Send back the records exactly as written, with no images.

---------- Recorded data

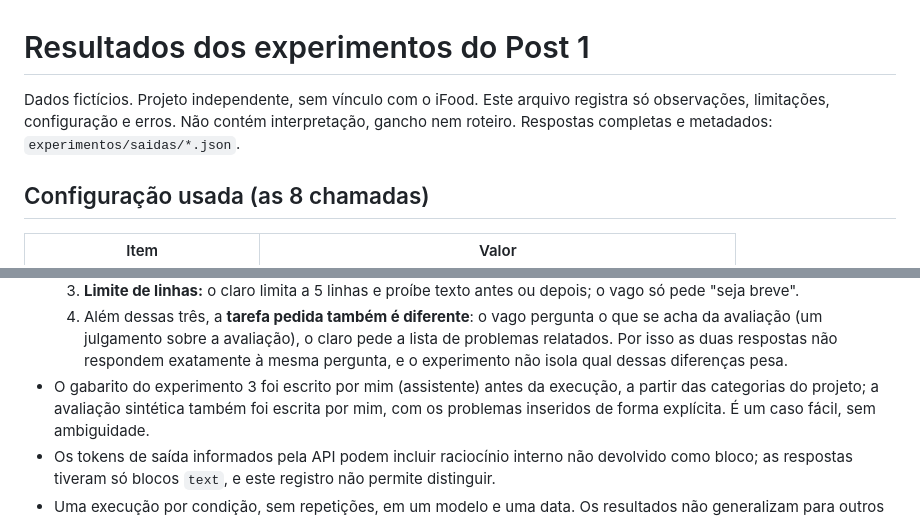
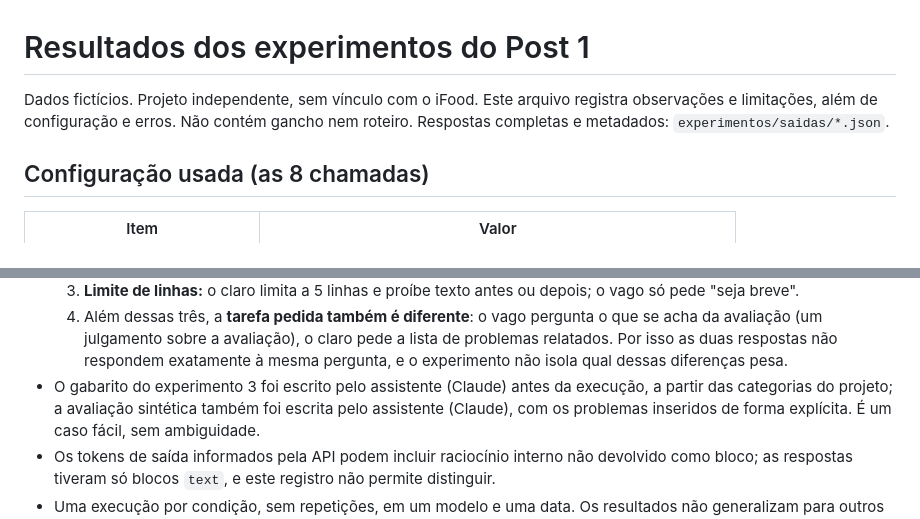
Before and after one commit to breno-hbs/radar-avaliacoes, a Markdown page: experimentos/resultados.md, 2 parts joined by grey strips. Rendered like a GitHub page.

```diff
--- a/experimentos/resultados.md
+++ b/experimentos/resultados.md
@@ -1,8 +1,8 @@
 # Resultados dos experimentos do Post 1
 
 Dados fictícios. Projeto independente, sem vínculo com o iFood.
-Este arquivo registra só observações, limitações, configuração e erros. Não contém
-interpretação, gancho nem roteiro. Respostas completas e metadados: `experimentos/saidas/*.json`.
+Este arquivo registra observações e limitações, além de configuração e erros. Não contém
+gancho nem roteiro. Respostas completas e metadados: `experimentos/saidas/*.json`.
 
 ## Configuração usada (as 8 chamadas)
 
@@ -138,8 +138,8 @@ descritivas: a resposta ao vago tem dois parágrafos; a resposta ao claro tem tr
   2. **Formato:** o claro exige uma linha por problema no padrão `categoria: motivo`; o vago não pede formato.
   3. **Limite de linhas:** o claro limita a 5 linhas e proíbe texto antes ou depois; o vago só pede "seja breve".
   4. Além dessas três, a **tarefa pedida também é diferente**: o vago pergunta o que se acha da avaliação (um julgamento sobre a avaliação), o claro pede a lista de problemas relatados. Por isso as duas respostas não respondem exatamente à mesma pergunta, e o experimento não isola qual dessas diferenças pesa.
-- O gabarito do experimento 3 foi escrito por mim (assistente) antes da execução, a partir das
-  categorias do projeto; a avaliação sintética também foi escrita por mim, com os problemas
+- O gabarito do experimento 3 foi escrito pelo assistente (Claude) antes da execução, a partir das
+  categorias do projeto; a avaliação sintética também foi escrita pelo assistente (Claude), com os problemas
   inseridos de forma explícita. É um caso fácil, sem ambiguidade.
 - Os tokens de saída informados pela API podem incluir raciocínio interno não devolvido
   como bloco; as respostas tiveram só blocos `text`, e este registro não permite distinguir.
```
Also changed, not shown: experimentos/README.md (+10 -6 lines).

--------------------

• [Solution]:
Before and after one commit to breno-hbs/radar-avaliacoes, a Markdown page: experimentos/resultados.md, 2 parts joined by grey strips. Rendered like a GitHub page.

```diff
--- a/experimentos/resultados.md
+++ b/experimentos/resultados.md
@@ -1,8 +1,8 @@
 # Resultados dos experimentos do Post 1
 
 Dados fictícios. Projeto independente, sem vínculo com o iFood.
-Este arquivo registra só observações, limitações, configuração e erros. Não contém
-interpretação, gancho nem roteiro. Respostas completas e metadados: `experimentos/saidas/*.json`.
+Este arquivo registra observações e limitações, além de configuração e erros. Não contém
+gancho nem roteiro. Respostas completas e metadados: `experimentos/saidas/*.json`.
 
 ## Configuração usada (as 8 chamadas)
 
@@ -138,8 +138,8 @@ descritivas: a resposta ao vago tem dois parágrafos; a resposta ao claro tem tr
   2. **Formato:** o claro exige uma linha por problema no padrão `categoria: motivo`; o vago não pede formato.
   3. **Limite de linhas:** o claro limita a 5 linhas e proíbe texto antes ou depois; o vago só pede "seja breve".
   4. Além dessas três, a **tarefa pedida também é diferente**: o vago pergunta o que se acha da avaliação (um julgamento sobre a avaliação), o claro pede a lista de problemas relatados. Por isso as duas respostas não respondem exatamente à mesma pergunta, e o experimento não isola qual dessas diferenças pesa.
-- O gabarito do experimento 3 foi escrito por mim (assistente) antes da execução, a partir das
-  categorias do projeto; a avaliação sintética também foi escrita por mim, com os problemas
+- O gabarito do experimento 3 foi escrito pelo assistente (Claude) antes da execução, a partir das
+  categorias do projeto; a avaliação sintética também foi escrita pelo assistente (Claude), com os problemas
   inseridos de forma explícita. É um caso fácil, sem ambiguidade.
 - Os tokens de saída informados pela API podem incluir raciocínio interno não devolvido
   como bloco; as respostas tiveram só blocos `text`, e este registro não permite distinguir.
```
Also changed, not shown: experimentos/README.md (+10 -6 lines).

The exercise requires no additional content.